Vincent expects more corruption charges

ESPNcricinfo staff

Lou Vincent expects more corruption charges to be laid against him in the near future after the ECB took action in relation to alleged fixing in county cricket.

However, Vincent has denied that he has made any plea-bargins with the ICC in connection with his recently exposed testimony which has implicated games played in a number of countries.

Vincent faces 14 charges from the ECB alone in relation to a CB40 match between Sussex and Kent in 2011 and a Twenty20 match between Sussex and Lancashire in the same year.

"He will work through these and the process for dealing with the charges as required by the ECB," a statement issued by Vincent's lawyer, Chris Morris, said. "He further confirms the charges arise from the matters he has disclosed to the authorities, and he remains accountable for his actions of the past.

"The fact of the charges, and more are likely, dispel any notions of a plea bargain having been done as unfortunately appears to be wrongly suggested by others."

Sussex also released a statement about the charges on Friday.

"Sussex County Cricket Club is naturally extremely disappointed with the allegations surrounding the actions of Lou Vincent and Naveed Arif Gondal," they said. "Sussex have worked very closely and co-operated with the ECB Anti-Corruption unit to help establish the facts of what occurred in the two limited-overs matches during 2011 and will continue to do so.

"We believe that the education available to players and staff and the controls that have been put in place by the ECB and the Professional Cricketers' Association put our game in a good position as we move forward."

The CB40 match in question was previously cleared by the ICC's Anti Corruption Unit before the ECB reopened the investigation in 2012.

On Thursday, Paul Downton, the managing director of England cricket, said that five county matches are under investigation but believes the problem is not engulfing the game.

"It's an enormous concern - match-fixing is potentially a cancer for any sport," he told BBC's Test Match Special. "I don't think it's as widespread as the recent press coverage has led us to believe. I understand five matches in England in the last six years are being investigated.
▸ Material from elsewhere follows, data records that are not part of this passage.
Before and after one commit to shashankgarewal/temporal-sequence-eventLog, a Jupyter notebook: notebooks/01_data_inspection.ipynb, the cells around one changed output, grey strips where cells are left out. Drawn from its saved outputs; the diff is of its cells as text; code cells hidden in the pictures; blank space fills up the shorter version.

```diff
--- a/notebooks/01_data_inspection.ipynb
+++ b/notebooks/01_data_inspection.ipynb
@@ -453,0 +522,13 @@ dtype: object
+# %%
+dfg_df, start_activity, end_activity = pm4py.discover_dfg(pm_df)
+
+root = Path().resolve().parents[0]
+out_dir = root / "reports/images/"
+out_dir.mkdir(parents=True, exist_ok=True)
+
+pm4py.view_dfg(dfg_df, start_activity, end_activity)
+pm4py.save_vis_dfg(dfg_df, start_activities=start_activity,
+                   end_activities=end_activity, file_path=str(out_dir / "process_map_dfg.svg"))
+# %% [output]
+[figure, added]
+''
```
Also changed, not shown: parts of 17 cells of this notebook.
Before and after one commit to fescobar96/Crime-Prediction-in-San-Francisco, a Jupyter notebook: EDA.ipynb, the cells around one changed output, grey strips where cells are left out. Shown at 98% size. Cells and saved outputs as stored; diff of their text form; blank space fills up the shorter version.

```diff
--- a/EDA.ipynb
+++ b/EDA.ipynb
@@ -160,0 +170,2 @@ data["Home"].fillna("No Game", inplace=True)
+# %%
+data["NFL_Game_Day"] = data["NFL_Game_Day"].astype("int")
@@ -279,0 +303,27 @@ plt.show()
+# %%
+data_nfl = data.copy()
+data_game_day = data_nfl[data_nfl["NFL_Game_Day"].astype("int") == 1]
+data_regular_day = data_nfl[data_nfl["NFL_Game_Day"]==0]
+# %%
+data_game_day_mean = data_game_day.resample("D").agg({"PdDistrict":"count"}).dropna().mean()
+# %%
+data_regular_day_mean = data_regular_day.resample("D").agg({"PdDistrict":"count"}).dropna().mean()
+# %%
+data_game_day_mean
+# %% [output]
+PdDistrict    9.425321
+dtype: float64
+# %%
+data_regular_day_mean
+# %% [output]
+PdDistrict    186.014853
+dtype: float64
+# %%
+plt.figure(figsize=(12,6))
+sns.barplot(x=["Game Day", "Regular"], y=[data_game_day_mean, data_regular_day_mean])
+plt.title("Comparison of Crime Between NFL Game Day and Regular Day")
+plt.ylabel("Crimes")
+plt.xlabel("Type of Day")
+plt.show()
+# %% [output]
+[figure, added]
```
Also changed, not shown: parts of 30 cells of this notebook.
It is something the ECB takes extremely seriously."

Currently there have been no charges laid against the 2008 Twenty20 match between Lancashire and Durham, which involved Vincent and during which Mal Loye, the former England batsman, has confirmed he was approach by him about fixing.